And... you never name one destined for the freezer. Well, almost never. Take, for example, Bridgette, a 7/8 Boer doe kid. She was big for her 30 days old but all of a sudden her hooves started acting like they were on steroids. Those darn hooves would grow about 1/8 inch a day - every day! This goat was freezer bait if there ever was such a thing. So we changed her name to Brisket - you know, as in the chunk of meat that you put on your table now and then? Well, anyway... we kept trimming her feet but otherwise treating her just like the other kids in her age group... including immunizations. Then we realized that there must be some kind of withdrawal time on the immunizations before she could be slaughtered - She'd have to wait to go to the butcher. Now, what with all the other things that go on around a farm that keep a body busy, she was all of a sudden 6 months old and her hooves were just like any other goat's. When we were sure she wasn't going to go into remission, she was 18 months old by then, we went ahead and bred her. What'd we get? Only two of the nicest little 15/16 kids you ever saw. Her name's Bridgette again.
We have a rule here... if a goat has a flaw, like not enough color, too much color, an extra teat, whatever, it can never have a name. That goat will forever be known only by her ear tag number.

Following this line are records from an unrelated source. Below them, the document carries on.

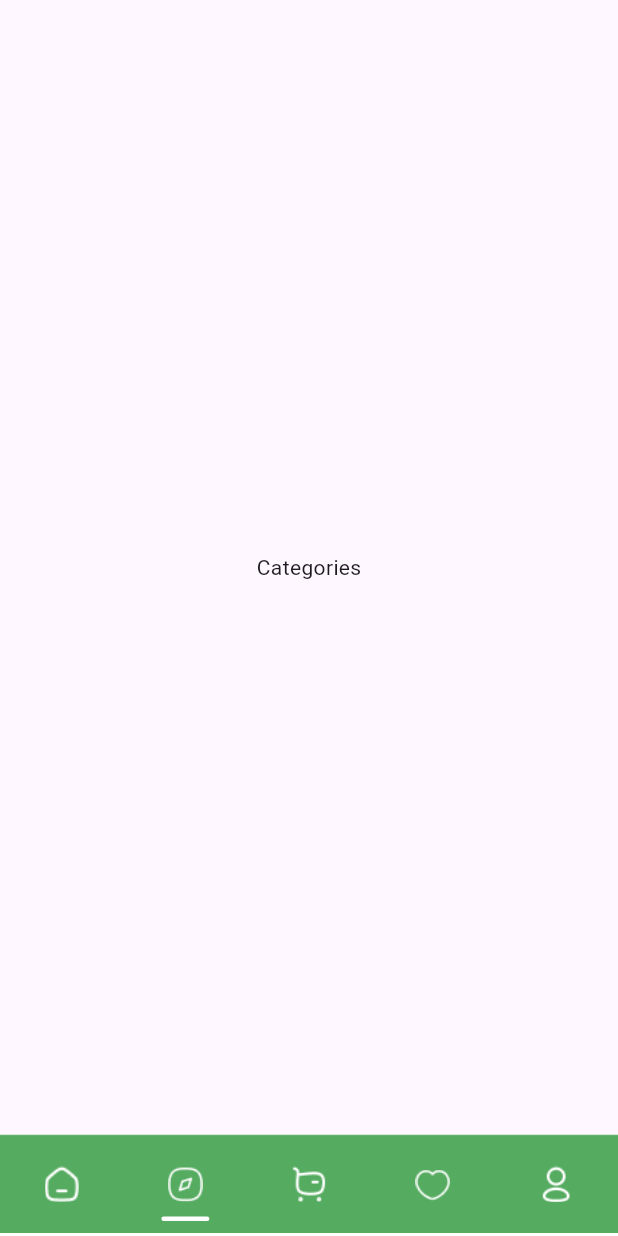
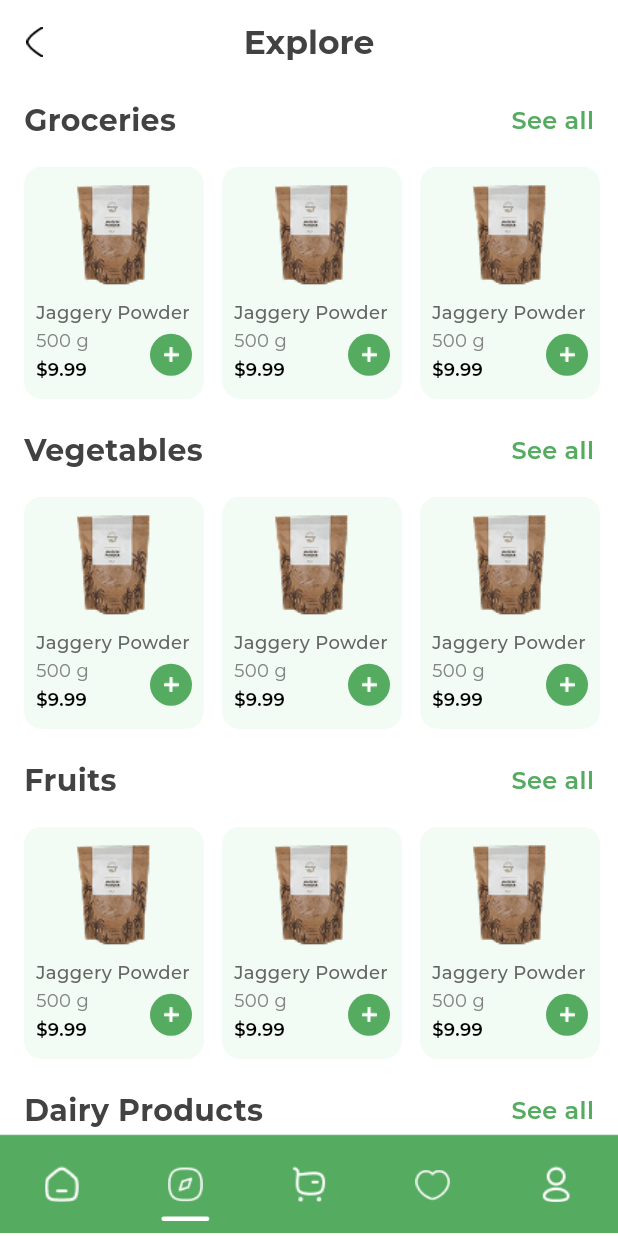
Before and after one commit to johntarus/flutter_grocery_store, a Flutter app: the MainLayout screen opened by its route, item 2 of the bottom bar chosen, on a phone screen of 412 x 824 dp. Run offline on Flutter 3.47's test engine with Material 3 defaults, Android fonts, the phone set to English and light mode, and no system bars; our stand-ins replace flutter_svg, go_router, google_fonts.

Commit message:
Added Explore items section

```diff
--- a/lib/components/main_layout.dart
+++ b/lib/components/main_layout.dart
@@ -1,26 +1,35 @@
 import 'package:flutter/material.dart';
 
 import '../components/custom_bottom_navigation_bar.dart';
+import '../screens/explore/explore.dart';
 import '../screens/home/home_screen.dart';
 import '../theme/app_colors.dart';
 
 class MainLayout extends StatefulWidget {
-  const MainLayout({super.key});
+  final int startIndex;
+
+  const MainLayout({super.key, this.startIndex = 0});
 
   @override
   State<MainLayout> createState() => _MainLayoutState();
 }
 
 class _MainLayoutState extends State<MainLayout> {
-  int _currentIndex = 0;
+  late int _currentIndex;
 
   final List<Widget> _pages = const [
     HomeScreen(),
-    Center(child: Text("Categories")), // Replace with CategoriesScreen()
-    Center(child: Text("Cart")), // Replace with CartScreen()
-    Center(child: Text("Favorites")), // Replace with FavoritesScreen()
+    ExploreScreen(),
+    Center(child: Text("Cart")),
+    Center(child: Text("Favorites")),
     Center(child: Text("Profile")),
   ];
+
+  @override
+  void initState() {
+    super.initState();
+    _currentIndex = widget.startIndex;
+  }
 
   @override
   Widget build(BuildContext context) {
@@ -47,7 +56,6 @@ class _MainLayoutState extends State<MainLayout> {
             ),
             label: "",
           ),
-
           BottomNavigationBarItem(
             icon: Image.asset(
               'assets/icons/categories.png',
--- a/lib/constants/data.dart
+++ b/lib/constants/data.dart
@@ -29,8 +29,8 @@ final List<Map<String, dynamic>> promoSliders = [
 final List<Category> topCategories = [
   Category(name: 'Groceries', imagePath: 'assets/images/cooking_oil.png'),
   Category(name: 'Vegetables', imagePath: 'assets/images/tomato.png'),
-  Category(name: 'Groceries', imagePath: 'assets/images/cooking_oil.png'),
-  Category(name: 'Vegetables', imagePath: 'assets/images/tomato.png'),
+  Category(name: 'Fruits', imagePath: 'assets/images/fruit.png'),
+  Category(name: 'Beverages', imagePath: 'assets/images/beverage.png'),
 ];
 
 // Top products data
@@ -91,3 +91,28 @@ final List<Map<String, dynamic>> featured = [
     "bg_color": AppColors.lightCreamColor,
   },
 ];
+
+// Groceries data
+final List<Map<String, dynamic>> groceries = [
+  {
+    "title": "Granola\nPremium Almond",
+    "price": "22.00",
+    "quantity": "1 Kg",
+    "image": "assets/images/almond.png",
+    "bg_color": AppColors.lightPinkColor,
+  },
+  {
+    "title": "SFT kiwi slice\n(Dried)",
+    "price": "4.00",
+    "quantity": "3 pcs.",
+    "image": "assets/images/kiwi.png",
+    "bg_color": AppColors.lightYellowColor,
+  },
+  {
+    "title": "SFT kiwi slice\n(Dried)",
+    "price": "5.00",
+    "quantity": "3 pcs.",
+    "image": "assets/images/spaghetti.png",
+    "bg_color": AppColors.lightCreamColor,
+  },
+];
--- a/lib/route/router.dart
+++ b/lib/route/router.dart
@@ -14,7 +14,19 @@ final GoRouter router = GoRouter(
       path: '/signup',
       builder: (context, state) => const RegisterScreen(),
     ),
-    // GoRoute(path: '/home', builder: (context, state) => const HomeScreen()),
-    GoRoute(path: '/home', builder: (context, state) => const MainLayout()),
+    GoRoute(
+      path: '/home',
+      builder: (context, state) {
+        final index =
+            int.tryParse(state.uri.queryParameters['tab'] ?? '0') ?? 0;
+        return MainLayout(startIndex: index);
+      },
+      routes: [
+        GoRoute(
+          path: 'explore',
+          builder: (context, state) => const MainLayout(startIndex: 1),
+        ),
+      ],
+    ),
   ],
 );
--- /dev/null
+++ b/lib/screens/explore/explore.dart
@@ -0,0 +1,203 @@
+import 'package:flutter/material.dart';
+import 'package:google_fonts/google_fonts.dart';
+import 'package:sg_grocery/screens/home/components/header_section.dart';
+
+import '../../theme/app_colors.dart';
+
+class ProductList extends StatelessWidget {
+  const ProductList({super.key});
+
+  @override
+  Widget build(BuildContext context) {
+    return SizedBox(
+      height: 155,
+      child: ListView.separated(
+        scrollDirection: Axis.horizontal,
+        padding: const EdgeInsets.symmetric(horizontal: 16),
+        itemCount: 6,
+        separatorBuilder: (_, __) => const SizedBox(width: 12),
+        itemBuilder: (context, index) => Container(
+          width: 120,
+          decoration: BoxDecoration(
+            color: AppColors.themeGreenLight,
+            borderRadius: BorderRadius.circular(12),
+          ),
+          padding: const EdgeInsets.all(8),
+          child: Column(
+            mainAxisAlignment: MainAxisAlignment.center,
+            children: [
+              Center(
+                child: Image.asset(
+                  'assets/images/jaggery.png',
+                  height: 69,
+                  fit: BoxFit.cover,
+                ),
+              ),
+              const SizedBox(height: 8),
+              Row(
+                children: [
+                  Expanded(
+                    child: Column(
+                      crossAxisAlignment: CrossAxisAlignment.start,
+                      children: [
+                        Text(
+                          'Jaggery Powder',
+                          style: GoogleFonts.montserrat(
+                            fontSize: 12,
+                            fontWeight: FontWeight.w500,
+                            color: AppColors.dimGreyColor,
+                          ),
+                          overflow: TextOverflow.ellipsis,
+                        ),
+                        const SizedBox(height: 2),
+                        Row(
+                          children: [
+                            Expanded(
+                              child: Column(
+                                crossAxisAlignment: CrossAxisAlignment.start,
+                                children: [
+                                  Text(
+                                    '500 g',
+                                    style: GoogleFonts.montserrat(
+                                      fontSize: 12,
+                                      fontWeight: FontWeight.w400,
+                                      color: AppColors.lightGreyColor,
+                                    ),
+                                    overflow: TextOverflow.ellipsis,
+                                  ),
+                                  const SizedBox(height: 2),
+                                  Text(
+                                    '\$9.99',
+                                    style: GoogleFonts.montserrat(
+                                      fontSize: 12,
+                                      fontWeight: FontWeight.w600,
+                                      color: AppColors.blackColor,
+                                    ),
+                                  ),
+                                ],
+                              ),
+                            ),
+                            Container(
+                              padding: const EdgeInsets.all(2),
+                              decoration: BoxDecoration(
+                                color: AppColors.themeGreen,
+                                shape: BoxShape.circle,
+                              ),
+                              child: Image.asset(
+                                'assets/icons/add_icon.png',
+                                width: 24,
+                                height: 24,
+                              ),
+                            ),
+                          ],
+                        ),
+                      ],
+                    ),
+                  ),
+                ],
+              ),
+            ],
+          ),
+        ),
+      ),
+    );
+  }
+}
+
+class OfferBanner extends StatelessWidget {
+  final String imagePath;
+
+  const OfferBanner({super.key, required this.imagePath});
+
+  @override
+  Widget build(BuildContext context) {
+    return Container(
+      margin: const EdgeInsets.symmetric(horizontal: 16),
+      height: 140,
+      decoration: BoxDecoration(
+        borderRadius: BorderRadius.circular(16),
+        image: DecorationImage(image: AssetImage(imagePath), fit: BoxFit.cover),
+      ),
+    );
+  }
+}
+// ---- END MOCK WIDGETS ----
+
+// ------------------ EXPLORE SCREEN ------------------
+class ExploreScreen extends StatelessWidget {
+  const ExploreScreen({super.key});
+
+  @override
+  Widget build(BuildContext context) {
+    return Scaffold(
+      backgroundColor: AppColors.white,
+      appBar: AppBar(
+        centerTitle: true,
+        leadingWidth: 30,
+        leading: IconButton(
+          padding: const EdgeInsets.only(left: 16),
+          icon: Image.asset('assets/icons/back.png', width: 20, height: 20),
+          onPressed: () => Navigator.pop(context),
+        ),
+        title: Text(
+          'Explore',
+          style: GoogleFonts.montserrat(
+            color: AppColors.darkColor,
+            fontWeight: FontWeight.w700,
+            fontSize: 22,
+          ),
+        ),
+        backgroundColor: Colors.white,
+        elevation: 0,
+      ),
+      body: CustomScrollView(
+        slivers: [
+          const SliverToBoxAdapter(child: SizedBox(height: 10)),
+
+          // Groceries Section
+          SliverToBoxAdapter(
+            child: SectionHeader(title: 'Groceries', actionText: 'See all'),
+          ),
+          const SliverToBoxAdapter(child: ProductList()),
+
+          const SliverToBoxAdapter(child: SizedBox(height: 20)),
+
+          // Vegetables
+          SliverToBoxAdapter(
+            child: SectionHeader(title: 'Vegetables', actionText: 'See all'),
+          ),
+          const SliverToBoxAdapter(child: ProductList()),
+
+          const SliverToBoxAdapter(child: SizedBox(height: 20)),
+
+          // Fruits
+          SliverToBoxAdapter(
+            child: SectionHeader(title: 'Fruits', actionText: 'See all'),
+          ),
+          const SliverToBoxAdapter(child: ProductList()),
+
+          const SliverToBoxAdapter(child: SizedBox(height: 20)),
+
+          // Dairy Products
+          SliverToBoxAdapter(
+            child: SectionHeader(
+              title: 'Dairy Products',
+              actionText: 'See all',
+            ),
+          ),
+          const SliverToBoxAdapter(child: ProductList()),
+
+          const SliverToBoxAdapter(child: SizedBox(height: 20)),
+
+          // Bakery Section
+          SliverToBoxAdapter(
+            child: SectionHeader(title: 'Bakery Items', actionText: 'See all'),
+          ),
+          const SliverToBoxAdapter(child: ProductList()),
+
+          const SliverToBoxAdapter(child: SizedBox(height: 40)),
+        ],
+      ),
+    );
+  }
+}
--- a/lib/screens/home/home_screen.dart
+++ b/lib/screens/home/home_screen.dart
@@ -1,4 +1,5 @@
 import 'package:flutter/material.dart';
+import 'package:go_router/go_router.dart';
 import 'package:google_fonts/google_fonts.dart';
 
 import '../../constants/data.dart';
@@ -11,15 +12,8 @@ import 'components/product_card.dart';
 import 'components/promo_slider.dart';
 import 'components/top_categories.dart';
 
-class HomeScreen extends StatefulWidget {
+class HomeScreen extends StatelessWidget {
   const HomeScreen({super.key});
-
-  @override
-  State<HomeScreen> createState() => _HomeScreenState();
-}
-
-class _HomeScreenState extends State<HomeScreen> {
-  int _currentIndex = 0;
 
   @override
   Widget build(BuildContext context) {
@@ -63,6 +57,9 @@ class _HomeScreenState extends State<HomeScreen> {
             child: SectionHeader(
               title: 'Top Categories',
               actionText: 'Explore all',
+              onActionPressed: () {
+                context.push('/home/explore');
+              },
             ),
           ),
           SliverToBoxAdapter(child: const TopCategories()),
--- a/lib/theme/app_colors.dart
+++ b/lib/theme/app_colors.dart
@@ -8,6 +8,9 @@ class AppColors {
   static const Color border = Color(0xFF9A9A9A);
   static const Color white = Color(0xFFFFFFFF);
   static const Color greyColor = Color(0xFF9B9B9B);
+  static const Color lightGreyColor = Color(0xFF838383);
+  static const Color dimGreyColor = Color(0xFF656565);
+  static const Color blackColor = Color(0xFF000000);
   static const Color darkColor = Color(0xFF424242);
   static const Color jungleGreenColor = Color(0xFF3F8A9A);
   static const Color lightBlueColor = Color(0xFFEAFBFF);
```
Also changed, not shown: assets/icons/add_icon.png (added), assets/icons/back.png (added), assets/images/beverage.png (added), assets/images/fruit.png (added), assets/images/jaggery.png (added).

We turn every goat over when it's born and check the teats. If we see more than 2 on each side, 2 on each side but not fully separated, clusters, fishtails, anything like that, we write the fact down in our notebook and don't name the kid. If they are really good otherwise and the flaw isn't a a real bad one, though, we'll go ahead and register them, using their ID number as their name, with plans to sell them as commercial stock.
L048 is a real good example of this: I've got a piece of paper right here in front of me that says, in my own handwriting, that L048 has two teats on each side but that they are joined at the base. Well... once you write down something there's no need in going back to check later, is there? Shoot! It's a fact by then. When L048's giant buck kid was born we dipped his navel, looked under him, looked in his mouth, and wrote down that every thing was good. Then I noticed L048's udder. She had 2 normal teats on each side. About 2 inches between the ones on each side. !#@$!@#$. She shoulda' had a name! And what's worse is that now, since I can't trust my notes, I have to go look under every goat on the place to double check myself.
Krista Darnell just e-mailed the following:
"I considered namin' 'em Plywood, Siding, Toilet, New Truck, Washer and Dryer for a pair of twins, etc. At this rate, that might be the only way I ever get those things."
This year has been easy...
Inta - She's "inta" everything,
Evie - She's in to "evie" thing,
Ting - He's in to every "ting",
Esstoo - Stands for "Situation-II",
S2'sbrother - Poor guy has no identification of his own,
Stripe - His blaze looks like a stripe on his face,
Sludleft - Her blaze looks like it's sliding off of the left of her face,
Sludright - Her blaze looks like it's sliding off of the right of her face,
(If "slud" isn't the past tense of "slid" then it should be.)
Scooter - It took her a while to figure out her back legs,
Pete - Just because we've never had a Pete before,
Helios - His buyer sure comes up with better names than we do,
FlashGordon - The flashiest, most active buck kid on the place,
and it goes on and on and on and on and on.
And next kidding season... We get to do it all over again.